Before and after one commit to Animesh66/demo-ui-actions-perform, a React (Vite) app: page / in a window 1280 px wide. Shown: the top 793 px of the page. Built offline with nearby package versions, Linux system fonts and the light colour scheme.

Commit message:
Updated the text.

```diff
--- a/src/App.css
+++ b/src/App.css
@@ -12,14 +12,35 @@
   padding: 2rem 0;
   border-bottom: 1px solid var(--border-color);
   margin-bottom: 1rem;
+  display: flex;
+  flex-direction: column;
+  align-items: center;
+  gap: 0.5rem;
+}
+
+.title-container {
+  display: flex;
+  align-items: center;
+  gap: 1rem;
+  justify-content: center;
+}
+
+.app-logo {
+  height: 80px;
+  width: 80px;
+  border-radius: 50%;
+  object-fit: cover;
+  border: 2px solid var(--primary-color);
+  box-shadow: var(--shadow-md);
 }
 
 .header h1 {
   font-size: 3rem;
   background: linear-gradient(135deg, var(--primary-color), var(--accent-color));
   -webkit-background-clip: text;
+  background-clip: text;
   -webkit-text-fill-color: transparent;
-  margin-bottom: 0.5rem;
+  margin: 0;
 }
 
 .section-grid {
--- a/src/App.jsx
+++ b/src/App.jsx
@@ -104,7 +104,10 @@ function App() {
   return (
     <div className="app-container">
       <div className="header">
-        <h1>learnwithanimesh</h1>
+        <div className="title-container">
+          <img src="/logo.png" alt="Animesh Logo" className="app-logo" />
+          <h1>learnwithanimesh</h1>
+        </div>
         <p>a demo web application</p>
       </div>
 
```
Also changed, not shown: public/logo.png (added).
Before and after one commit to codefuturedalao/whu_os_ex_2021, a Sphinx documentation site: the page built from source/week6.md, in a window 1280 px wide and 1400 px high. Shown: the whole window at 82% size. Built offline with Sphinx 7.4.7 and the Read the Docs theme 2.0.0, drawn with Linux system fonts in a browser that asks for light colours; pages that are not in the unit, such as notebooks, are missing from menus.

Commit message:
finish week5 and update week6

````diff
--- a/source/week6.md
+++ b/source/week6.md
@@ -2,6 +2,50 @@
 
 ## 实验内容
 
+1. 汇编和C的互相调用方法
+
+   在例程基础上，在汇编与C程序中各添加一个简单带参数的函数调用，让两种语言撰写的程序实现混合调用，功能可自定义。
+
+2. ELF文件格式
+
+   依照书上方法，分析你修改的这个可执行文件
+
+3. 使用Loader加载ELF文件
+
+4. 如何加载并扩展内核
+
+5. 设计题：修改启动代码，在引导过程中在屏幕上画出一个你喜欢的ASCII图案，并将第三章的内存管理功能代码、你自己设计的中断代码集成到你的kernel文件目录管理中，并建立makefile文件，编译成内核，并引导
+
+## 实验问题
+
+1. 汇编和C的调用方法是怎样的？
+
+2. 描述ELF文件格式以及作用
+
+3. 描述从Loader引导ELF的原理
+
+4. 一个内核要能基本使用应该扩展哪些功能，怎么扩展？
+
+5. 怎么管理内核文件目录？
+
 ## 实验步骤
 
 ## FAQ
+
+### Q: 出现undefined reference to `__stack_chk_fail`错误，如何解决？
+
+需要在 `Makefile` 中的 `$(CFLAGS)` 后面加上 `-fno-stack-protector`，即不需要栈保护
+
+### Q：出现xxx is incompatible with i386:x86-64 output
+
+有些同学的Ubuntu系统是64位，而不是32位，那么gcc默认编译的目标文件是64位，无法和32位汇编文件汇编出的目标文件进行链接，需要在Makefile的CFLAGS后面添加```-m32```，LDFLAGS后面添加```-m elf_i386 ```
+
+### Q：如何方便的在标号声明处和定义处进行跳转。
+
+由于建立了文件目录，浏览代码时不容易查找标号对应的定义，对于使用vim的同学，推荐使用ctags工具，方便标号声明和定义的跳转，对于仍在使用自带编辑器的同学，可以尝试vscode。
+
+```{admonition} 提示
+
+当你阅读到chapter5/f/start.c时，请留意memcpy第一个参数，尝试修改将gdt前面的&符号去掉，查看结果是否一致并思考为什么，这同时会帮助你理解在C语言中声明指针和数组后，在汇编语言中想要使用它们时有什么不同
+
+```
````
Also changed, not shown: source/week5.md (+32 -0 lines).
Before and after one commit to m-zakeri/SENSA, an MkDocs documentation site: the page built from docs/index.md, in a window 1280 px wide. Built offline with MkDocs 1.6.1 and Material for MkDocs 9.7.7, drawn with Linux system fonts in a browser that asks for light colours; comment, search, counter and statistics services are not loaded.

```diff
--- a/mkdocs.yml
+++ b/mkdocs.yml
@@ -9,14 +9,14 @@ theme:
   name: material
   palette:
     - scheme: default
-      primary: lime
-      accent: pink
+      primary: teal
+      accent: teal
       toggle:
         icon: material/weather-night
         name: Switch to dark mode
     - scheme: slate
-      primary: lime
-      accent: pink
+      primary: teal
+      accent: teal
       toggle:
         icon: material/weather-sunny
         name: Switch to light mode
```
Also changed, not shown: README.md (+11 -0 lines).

***

__The task__
From the first line to the last, write out the listing exactly.

__Output for this task__
Before and after one commit to Animesh66/demo-ui-actions-perform, a React (Vite) app: page / in a window 1280 px wide. Shown: the top 793 px of the page. Built offline with nearby package versions, Linux system fonts and the light colour scheme.

Commit message:
Updated the text.

```diff
--- a/src/App.css
+++ b/src/App.css
@@ -12,14 +12,35 @@
   padding: 2rem 0;
   border-bottom: 1px solid var(--border-color);
   margin-bottom: 1rem;
+  display: flex;
+  flex-direction: column;
+  align-items: center;
+  gap: 0.5rem;
+}
+
+.title-container {
+  display: flex;
+  align-items: center;
+  gap: 1rem;
+  justify-content: center;
+}
+
+.app-logo {
+  height: 80px;
+  width: 80px;
+  border-radius: 50%;
+  object-fit: cover;
+  border: 2px solid var(--primary-color);
+  box-shadow: var(--shadow-md);
 }
 
 .header h1 {
   font-size: 3rem;
   background: linear-gradient(135deg, var(--primary-color), var(--accent-color));
   -webkit-background-clip: text;
+  background-clip: text;
   -webkit-text-fill-color: transparent;
-  margin-bottom: 0.5rem;
+  margin: 0;
 }
 
 .section-grid {
--- a/src/App.jsx
+++ b/src/App.jsx
@@ -104,7 +104,10 @@ function App() {
   return (
     <div className="app-container">
       <div className="header">
-        <h1>learnwithanimesh</h1>
+        <div className="title-container">
+          <img src="/logo.png" alt="Animesh Logo" className="app-logo" />
+          <h1>learnwithanimesh</h1>
+        </div>
         <p>a demo web application</p>
       </div>
 
```
Also changed, not shown: public/logo.png (added).
Before and after one commit to codefuturedalao/whu_os_ex_2021, a Sphinx documentation site: the page built from source/week6.md, in a window 1280 px wide and 1400 px high. Shown: the whole window at 82% size. Built offline with Sphinx 7.4.7 and the Read the Docs theme 2.0.0, drawn with Linux system fonts in a browser that asks for light colours; pages that are not in the unit, such as notebooks, are missing from menus.

Commit message:
finish week5 and update week6

````diff
--- a/source/week6.md
+++ b/source/week6.md
@@ -2,6 +2,50 @@
 
 ## 实验内容
 
+1. 汇编和C的互相调用方法
+
+   在例程基础上，在汇编与C程序中各添加一个简单带参数的函数调用，让两种语言撰写的程序实现混合调用，功能可自定义。
+
+2. ELF文件格式
+
+   依照书上方法，分析你修改的这个可执行文件
+
+3. 使用Loader加载ELF文件
+
+4. 如何加载并扩展内核
+
+5. 设计题：修改启动代码，在引导过程中在屏幕上画出一个你喜欢的ASCII图案，并将第三章的内存管理功能代码、你自己设计的中断代码集成到你的kernel文件目录管理中，并建立makefile文件，编译成内核，并引导
+
+## 实验问题
+
+1. 汇编和C的调用方法是怎样的？
+
+2. 描述ELF文件格式以及作用
+
+3. 描述从Loader引导ELF的原理
+
+4. 一个内核要能基本使用应该扩展哪些功能，怎么扩展？
+
+5. 怎么管理内核文件目录？
+
 ## 实验步骤
 
 ## FAQ
+
+### Q: 出现undefined reference to `__stack_chk_fail`错误，如何解决？
+
+需要在 `Makefile` 中的 `$(CFLAGS)` 后面加上 `-fno-stack-protector`，即不需要栈保护
+
+### Q：出现xxx is incompatible with i386:x86-64 output
+
+有些同学的Ubuntu系统是64位，而不是32位，那么gcc默认编译的目标文件是64位，无法和32位汇编文件汇编出的目标文件进行链接，需要在Makefile的CFLAGS后面添加```-m32```，LDFLAGS后面添加```-m elf_i386 ```
+
+### Q：如何方便的在标号声明处和定义处进行跳转。
+
+由于建立了文件目录，浏览代码时不容易查找标号对应的定义，对于使用vim的同学，推荐使用ctags工具，方便标号声明和定义的跳转，对于仍在使用自带编辑器的同学，可以尝试vscode。
+
+```{admonition} 提示
+
+当你阅读到chapter5/f/start.c时，请留意memcpy第一个参数，尝试修改将gdt前面的&符号去掉，查看结果是否一致并思考为什么，这同时会帮助你理解在C语言中声明指针和数组后，在汇编语言中想要使用它们时有什么不同
+
+```
````
Also changed, not shown: source/week5.md (+32 -0 lines).
Before and after one commit to m-zakeri/SENSA, an MkDocs documentation site: the page built from docs/index.md, in a window 1280 px wide. Built offline with MkDocs 1.6.1 and Material for MkDocs 9.7.7, drawn with Linux system fonts in a browser that asks for light colours; comment, search, counter and statistics services are not loaded.

```diff
--- a/mkdocs.yml
+++ b/mkdocs.yml
@@ -9,14 +9,14 @@ theme:
   name: material
   palette:
     - scheme: default
-      primary: lime
-      accent: pink
+      primary: teal
+      accent: teal
       toggle:
         icon: material/weather-night
         name: Switch to dark mode
     - scheme: slate
-      primary: lime
-      accent: pink
+      primary: teal
+      accent: teal
       toggle:
         icon: material/weather-sunny
         name: Switch to light mode
```
Also changed, not shown: README.md (+11 -0 lines).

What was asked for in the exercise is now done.